— Data extract —
>>>>

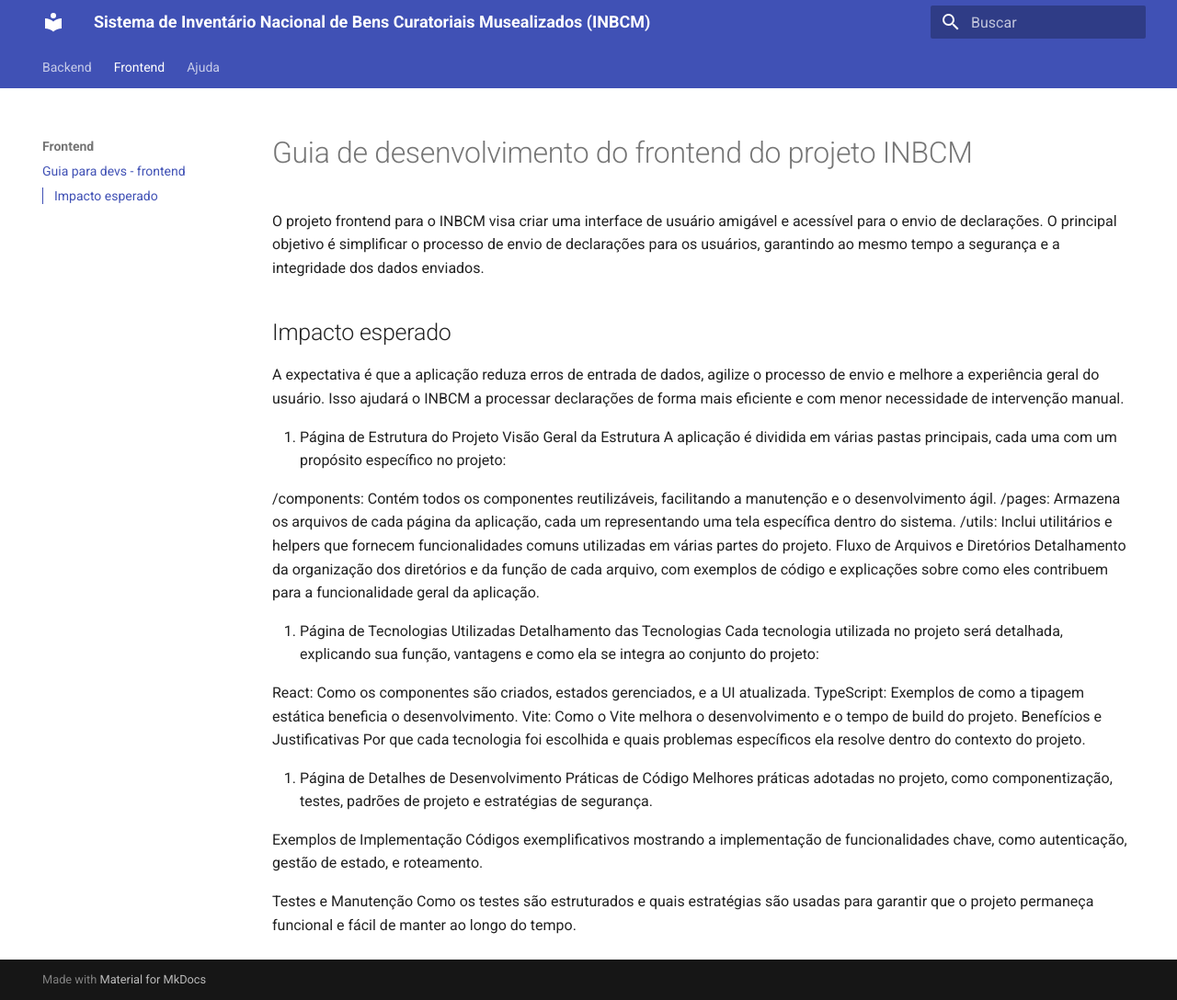
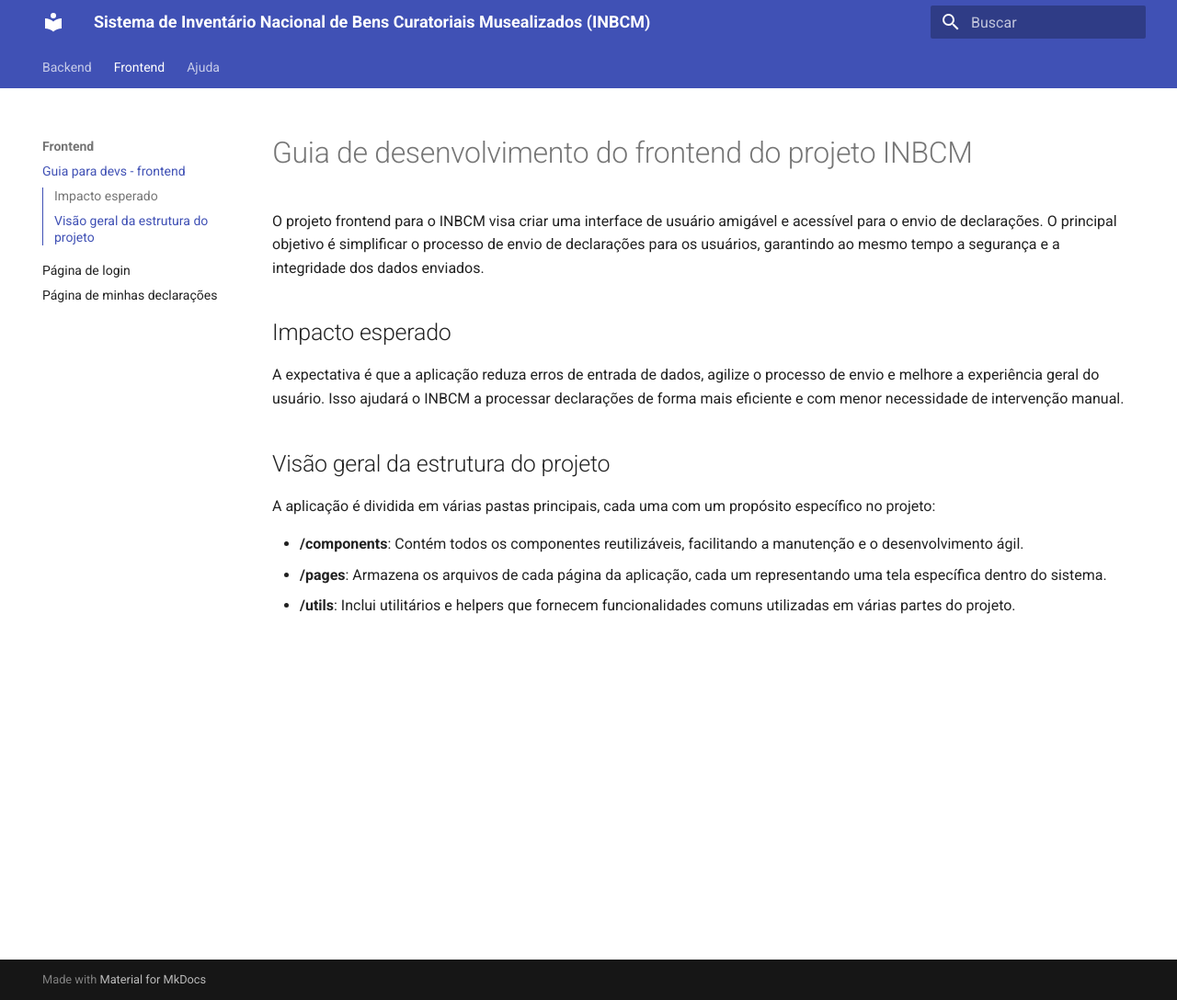
Before and after one commit to Nocs-lab/inbcm-docs, an MkDocs documentation site: the page built from docs/guia-dev-frontend.md, in a window 1280 px wide and 1088 px high. Shown: the whole window at 92% size. Built offline with MkDocs 1.6.1 and Material for MkDocs 9.7.7, drawn with Linux system fonts in a browser that asks for light colours.

Commit message:
Adições no frontend

```diff
--- a/docs/guia-dev-frontend.md
+++ b/docs/guia-dev-frontend.md
@@ -5,32 +5,9 @@ O projeto frontend para o INBCM visa criar uma interface de usuário amigável e
 ## Impacto esperado
 A expectativa é que a aplicação reduza erros de entrada de dados, agilize o processo de envio e melhore a experiência geral do usuário. Isso ajudará o INBCM a processar declarações de forma mais eficiente e com menor necessidade de intervenção manual.
 
-2. Página de Estrutura do Projeto
-Visão Geral da Estrutura
+## Visão geral da estrutura do projeto
 A aplicação é dividida em várias pastas principais, cada uma com um propósito específico no projeto:
 
-/components: Contém todos os componentes reutilizáveis, facilitando a manutenção e o desenvolvimento ágil.
-/pages: Armazena os arquivos de cada página da aplicação, cada um representando uma tela específica dentro do sistema.
-/utils: Inclui utilitários e helpers que fornecem funcionalidades comuns utilizadas em várias partes do projeto.
-Fluxo de Arquivos e Diretórios
-Detalhamento da organização dos diretórios e da função de cada arquivo, com exemplos de código e explicações sobre como eles contribuem para a funcionalidade geral da aplicação.
-
-3. Página de Tecnologias Utilizadas
-Detalhamento das Tecnologias
-Cada tecnologia utilizada no projeto será detalhada, explicando sua função, vantagens e como ela se integra ao conjunto do projeto:
-
-React: Como os componentes são criados, estados gerenciados, e a UI atualizada.
-TypeScript: Exemplos de como a tipagem estática beneficia o desenvolvimento.
-Vite: Como o Vite melhora o desenvolvimento e o tempo de build do projeto.
-Benefícios e Justificativas
-Por que cada tecnologia foi escolhida e quais problemas específicos ela resolve dentro do contexto do projeto.
-
-4. Página de Detalhes de Desenvolvimento
-Práticas de Código
-Melhores práticas adotadas no projeto, como componentização, testes, padrões de projeto e estratégias de segurança.
-
-Exemplos de Implementação
-Códigos exemplificativos mostrando a implementação de funcionalidades chave, como autenticação, gestão de estado, e roteamento.
-
-Testes e Manutenção
-Como os testes são estruturados e quais estratégias são usadas para garantir que o projeto permaneça funcional e fácil de manter ao longo do tempo.
+- **/components**: Contém todos os componentes reutilizáveis, facilitando a manutenção e o desenvolvimento ágil.
+- **/pages**: Armazena os arquivos de cada página da aplicação, cada um representando uma tela específica dentro do sistema.
+- **/utils**: Inclui utilitários e helpers que fornecem funcionalidades comuns utilizadas em várias partes do projeto.
--- a/mkdocs.yml
+++ b/mkdocs.yml
@@ -44,6 +44,8 @@ nav:
       - Tecnologias do backend: tecnologias.md
   - Frontend:
       - Guia para devs - frontend: guia-dev-frontend.md
+      - Página de login: login.md
+      - Página de minhas declarações: minhas-declaracoes.md
   - Ajuda:
       - Manual: manual.md
       - Boas práticas para API REST: boas-praticas-api-rest.md
```
Also changed, not shown: docs/login.md (added, +108 -0 lines), docs/minhas-declaracoes.md (added, +90 -0 lines), site/guia-dev-backend/index.html, site/index.html, site/search/search_index.json.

<<<<

— Work to complete —
Would you restate all of the data above word for word, omitting the pictures?

— Result —
Before and after one commit to Nocs-lab/inbcm-docs, an MkDocs documentation site: the page built from docs/guia-dev-frontend.md, in a window 1280 px wide and 1088 px high. Shown: the whole window at 92% size. Built offline with MkDocs 1.6.1 and Material for MkDocs 9.7.7, drawn with Linux system fonts in a browser that asks for light colours.

Commit message:
Adições no frontend

```diff
--- a/docs/guia-dev-frontend.md
+++ b/docs/guia-dev-frontend.md
@@ -5,32 +5,9 @@ O projeto frontend para o INBCM visa criar uma interface de usuário amigável e
 ## Impacto esperado
 A expectativa é que a aplicação reduza erros de entrada de dados, agilize o processo de envio e melhore a experiência geral do usuário. Isso ajudará o INBCM a processar declarações de forma mais eficiente e com menor necessidade de intervenção manual.
 
-2. Página de Estrutura do Projeto
-Visão Geral da Estrutura
+## Visão geral da estrutura do projeto
 A aplicação é dividida em várias pastas principais, cada uma com um propósito específico no projeto:
 
-/components: Contém todos os componentes reutilizáveis, facilitando a manutenção e o desenvolvimento ágil.
-/pages: Armazena os arquivos de cada página da aplicação, cada um representando uma tela específica dentro do sistema.
-/utils: Inclui utilitários e helpers que fornecem funcionalidades comuns utilizadas em várias partes do projeto.
-Fluxo de Arquivos e Diretórios
-Detalhamento da organização dos diretórios e da função de cada arquivo, com exemplos de código e explicações sobre como eles contribuem para a funcionalidade geral da aplicação.
-
-3. Página de Tecnologias Utilizadas
-Detalhamento das Tecnologias
-Cada tecnologia utilizada no projeto será detalhada, explicando sua função, vantagens e como ela se integra ao conjunto do projeto:
-
-React: Como os componentes são criados, estados gerenciados, e a UI atualizada.
-TypeScript: Exemplos de como a tipagem estática beneficia o desenvolvimento.
-Vite: Como o Vite melhora o desenvolvimento e o tempo de build do projeto.
-Benefícios e Justificativas
-Por que cada tecnologia foi escolhida e quais problemas específicos ela resolve dentro do contexto do projeto.
-
-4. Página de Detalhes de Desenvolvimento
-Práticas de Código
-Melhores práticas adotadas no projeto, como componentização, testes, padrões de projeto e estratégias de segurança.
-
-Exemplos de Implementação
-Códigos exemplificativos mostrando a implementação de funcionalidades chave, como autenticação, gestão de estado, e roteamento.
-
-Testes e Manutenção
-Como os testes são estruturados e quais estratégias são usadas para garantir que o projeto permaneça funcional e fácil de manter ao longo do tempo.
+- **/components**: Contém todos os componentes reutilizáveis, facilitando a manutenção e o desenvolvimento ágil.
+- **/pages**: Armazena os arquivos de cada página da aplicação, cada um representando uma tela específica dentro do sistema.
+- **/utils**: Inclui utilitários e helpers que fornecem funcionalidades comuns utilizadas em várias partes do projeto.
--- a/mkdocs.yml
+++ b/mkdocs.yml
@@ -44,6 +44,8 @@ nav:
       - Tecnologias do backend: tecnologias.md
   - Frontend:
       - Guia para devs - frontend: guia-dev-frontend.md
+      - Página de login: login.md
+      - Página de minhas declarações: minhas-declaracoes.md
   - Ajuda:
       - Manual: manual.md
       - Boas práticas para API REST: boas-praticas-api-rest.md
```
Also changed, not shown: docs/login.md (added, +108 -0 lines), docs/minhas-declaracoes.md (added, +90 -0 lines), site/guia-dev-backend/index.html, site/index.html, site/search/search_index.json.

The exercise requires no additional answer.